**** Data provided

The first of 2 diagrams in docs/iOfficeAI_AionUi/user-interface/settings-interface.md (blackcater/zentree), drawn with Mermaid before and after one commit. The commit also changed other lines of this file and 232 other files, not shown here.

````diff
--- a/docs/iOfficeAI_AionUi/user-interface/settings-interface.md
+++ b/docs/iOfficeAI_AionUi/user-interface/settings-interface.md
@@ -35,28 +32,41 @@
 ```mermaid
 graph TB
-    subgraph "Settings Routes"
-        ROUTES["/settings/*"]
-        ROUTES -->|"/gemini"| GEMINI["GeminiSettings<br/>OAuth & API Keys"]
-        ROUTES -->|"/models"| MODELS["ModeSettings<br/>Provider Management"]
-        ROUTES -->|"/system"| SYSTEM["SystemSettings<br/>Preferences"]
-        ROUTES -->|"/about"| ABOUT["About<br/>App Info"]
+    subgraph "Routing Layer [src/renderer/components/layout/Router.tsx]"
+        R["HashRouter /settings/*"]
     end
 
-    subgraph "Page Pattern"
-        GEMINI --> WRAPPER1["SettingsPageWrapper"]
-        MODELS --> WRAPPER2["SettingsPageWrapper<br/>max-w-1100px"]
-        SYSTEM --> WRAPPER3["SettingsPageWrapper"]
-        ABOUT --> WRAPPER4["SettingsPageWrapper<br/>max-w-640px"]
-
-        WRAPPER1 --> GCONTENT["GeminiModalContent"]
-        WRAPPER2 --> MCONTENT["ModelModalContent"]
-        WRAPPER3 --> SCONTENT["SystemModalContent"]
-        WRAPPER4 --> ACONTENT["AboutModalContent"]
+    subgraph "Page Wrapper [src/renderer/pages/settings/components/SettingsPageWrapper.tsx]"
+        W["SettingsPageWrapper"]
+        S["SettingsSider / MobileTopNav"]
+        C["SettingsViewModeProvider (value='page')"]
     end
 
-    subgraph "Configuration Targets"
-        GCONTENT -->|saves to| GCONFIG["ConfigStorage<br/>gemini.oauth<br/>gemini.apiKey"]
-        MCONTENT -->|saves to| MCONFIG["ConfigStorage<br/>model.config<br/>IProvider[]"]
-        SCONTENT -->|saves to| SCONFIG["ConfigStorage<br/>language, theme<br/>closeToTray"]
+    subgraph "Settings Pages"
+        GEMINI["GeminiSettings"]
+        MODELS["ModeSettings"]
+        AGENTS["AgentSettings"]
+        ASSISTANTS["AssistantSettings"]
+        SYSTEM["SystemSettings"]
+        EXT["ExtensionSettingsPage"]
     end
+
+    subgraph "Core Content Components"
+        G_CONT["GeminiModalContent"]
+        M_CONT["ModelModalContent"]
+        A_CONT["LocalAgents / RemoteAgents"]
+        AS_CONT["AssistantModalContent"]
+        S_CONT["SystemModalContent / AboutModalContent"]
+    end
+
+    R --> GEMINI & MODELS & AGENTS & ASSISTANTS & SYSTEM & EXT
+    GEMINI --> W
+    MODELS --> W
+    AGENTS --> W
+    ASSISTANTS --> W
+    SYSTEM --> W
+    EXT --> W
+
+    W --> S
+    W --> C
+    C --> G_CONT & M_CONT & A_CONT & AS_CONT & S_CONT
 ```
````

********
**** Data provided

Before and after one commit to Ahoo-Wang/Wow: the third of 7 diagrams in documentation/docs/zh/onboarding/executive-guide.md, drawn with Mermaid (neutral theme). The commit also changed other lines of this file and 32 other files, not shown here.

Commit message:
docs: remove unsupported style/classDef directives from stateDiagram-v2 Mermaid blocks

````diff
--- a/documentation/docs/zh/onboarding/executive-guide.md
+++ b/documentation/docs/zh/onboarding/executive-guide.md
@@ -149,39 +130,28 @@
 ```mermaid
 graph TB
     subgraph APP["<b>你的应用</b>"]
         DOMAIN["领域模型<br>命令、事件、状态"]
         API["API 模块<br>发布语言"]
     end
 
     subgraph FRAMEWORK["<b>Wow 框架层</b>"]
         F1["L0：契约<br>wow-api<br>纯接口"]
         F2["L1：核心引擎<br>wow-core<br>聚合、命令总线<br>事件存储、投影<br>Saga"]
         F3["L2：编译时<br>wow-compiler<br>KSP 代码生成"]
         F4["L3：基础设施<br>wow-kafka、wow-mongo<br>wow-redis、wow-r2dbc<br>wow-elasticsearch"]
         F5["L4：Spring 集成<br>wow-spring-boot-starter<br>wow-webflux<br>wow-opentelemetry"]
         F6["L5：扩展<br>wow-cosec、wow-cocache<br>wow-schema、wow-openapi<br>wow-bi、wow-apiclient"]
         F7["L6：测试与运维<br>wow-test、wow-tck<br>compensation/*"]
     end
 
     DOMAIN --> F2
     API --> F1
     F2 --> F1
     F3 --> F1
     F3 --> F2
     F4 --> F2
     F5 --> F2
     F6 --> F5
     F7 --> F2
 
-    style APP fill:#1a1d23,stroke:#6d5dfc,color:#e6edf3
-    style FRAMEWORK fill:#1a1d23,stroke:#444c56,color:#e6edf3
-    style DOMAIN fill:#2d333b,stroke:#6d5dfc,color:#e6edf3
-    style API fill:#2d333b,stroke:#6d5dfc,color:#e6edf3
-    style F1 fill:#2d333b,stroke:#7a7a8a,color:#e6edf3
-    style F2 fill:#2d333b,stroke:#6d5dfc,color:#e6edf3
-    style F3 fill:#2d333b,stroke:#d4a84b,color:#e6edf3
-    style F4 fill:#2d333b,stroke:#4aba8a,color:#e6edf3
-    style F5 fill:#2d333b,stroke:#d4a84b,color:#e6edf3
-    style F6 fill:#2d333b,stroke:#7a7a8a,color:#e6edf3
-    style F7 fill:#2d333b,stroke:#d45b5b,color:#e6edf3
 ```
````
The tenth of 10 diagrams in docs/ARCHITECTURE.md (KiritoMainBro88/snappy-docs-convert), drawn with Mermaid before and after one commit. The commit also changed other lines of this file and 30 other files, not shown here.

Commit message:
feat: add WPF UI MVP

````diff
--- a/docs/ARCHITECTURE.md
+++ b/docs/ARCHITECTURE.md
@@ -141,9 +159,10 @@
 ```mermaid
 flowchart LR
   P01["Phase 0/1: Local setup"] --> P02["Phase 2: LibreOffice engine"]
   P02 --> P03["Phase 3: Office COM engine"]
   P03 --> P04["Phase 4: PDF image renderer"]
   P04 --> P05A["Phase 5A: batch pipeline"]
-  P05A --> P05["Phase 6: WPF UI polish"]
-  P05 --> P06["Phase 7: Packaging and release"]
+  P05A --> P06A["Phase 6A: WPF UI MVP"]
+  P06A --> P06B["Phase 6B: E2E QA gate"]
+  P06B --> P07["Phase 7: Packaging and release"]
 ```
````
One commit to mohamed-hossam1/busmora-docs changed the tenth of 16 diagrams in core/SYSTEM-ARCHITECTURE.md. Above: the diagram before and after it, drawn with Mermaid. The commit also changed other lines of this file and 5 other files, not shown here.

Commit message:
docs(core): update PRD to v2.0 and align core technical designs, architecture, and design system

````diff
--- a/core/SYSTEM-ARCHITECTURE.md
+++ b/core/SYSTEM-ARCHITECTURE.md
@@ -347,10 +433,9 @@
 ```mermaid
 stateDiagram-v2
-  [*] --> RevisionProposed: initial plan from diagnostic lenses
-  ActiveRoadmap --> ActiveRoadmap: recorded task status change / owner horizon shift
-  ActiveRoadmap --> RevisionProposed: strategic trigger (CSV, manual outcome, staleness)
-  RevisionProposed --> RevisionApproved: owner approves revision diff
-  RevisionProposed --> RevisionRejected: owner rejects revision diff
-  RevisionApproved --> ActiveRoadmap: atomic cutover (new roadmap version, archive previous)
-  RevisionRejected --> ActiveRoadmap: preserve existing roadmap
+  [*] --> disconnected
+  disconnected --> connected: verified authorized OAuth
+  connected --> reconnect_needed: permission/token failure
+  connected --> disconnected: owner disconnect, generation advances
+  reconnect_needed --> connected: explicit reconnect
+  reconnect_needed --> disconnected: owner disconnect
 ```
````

********
**** Data provided

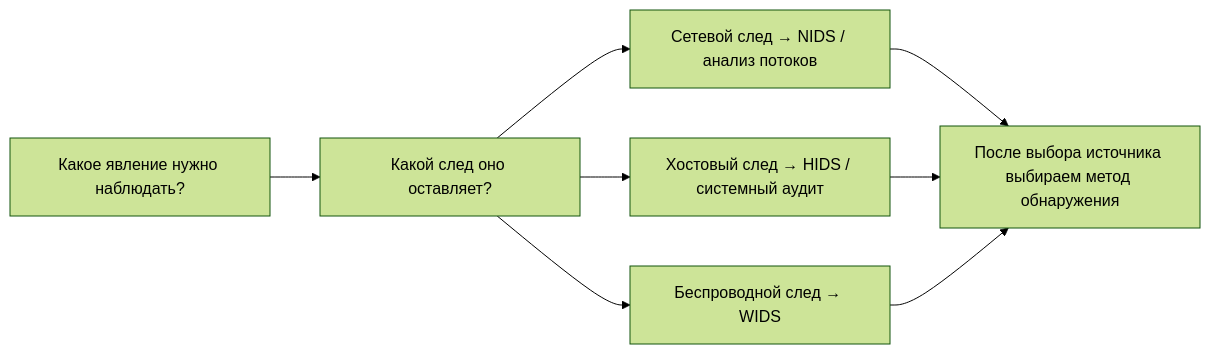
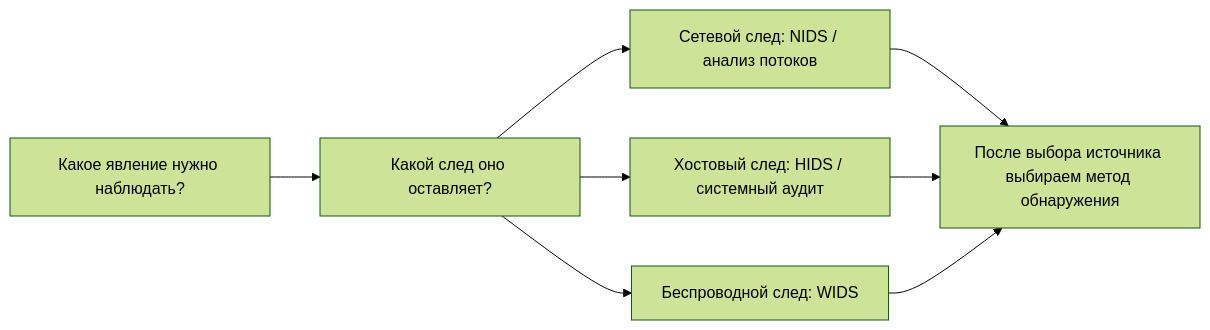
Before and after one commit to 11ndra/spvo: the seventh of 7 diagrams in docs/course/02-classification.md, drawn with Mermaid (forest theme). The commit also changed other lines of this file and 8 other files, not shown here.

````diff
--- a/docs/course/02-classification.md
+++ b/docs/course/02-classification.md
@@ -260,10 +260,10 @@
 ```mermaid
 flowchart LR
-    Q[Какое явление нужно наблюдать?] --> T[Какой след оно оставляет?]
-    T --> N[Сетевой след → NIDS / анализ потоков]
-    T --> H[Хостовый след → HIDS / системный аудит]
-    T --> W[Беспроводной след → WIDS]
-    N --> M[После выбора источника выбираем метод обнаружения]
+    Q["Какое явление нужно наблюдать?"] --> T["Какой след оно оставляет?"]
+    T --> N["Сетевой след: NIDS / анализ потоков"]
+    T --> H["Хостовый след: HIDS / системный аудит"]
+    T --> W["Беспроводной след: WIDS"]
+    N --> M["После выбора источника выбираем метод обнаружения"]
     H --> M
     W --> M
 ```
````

********

- **Work item**
Lines that contain "disconnected" are the result; find them in the entries above and copy each one.

- **Written solution**
+  [*] --> disconnected
+  disconnected --> connected: verified authorized OAuth
+  connected --> disconnected: owner disconnect, generation advances
+  reconnect_needed --> disconnected: owner disconnect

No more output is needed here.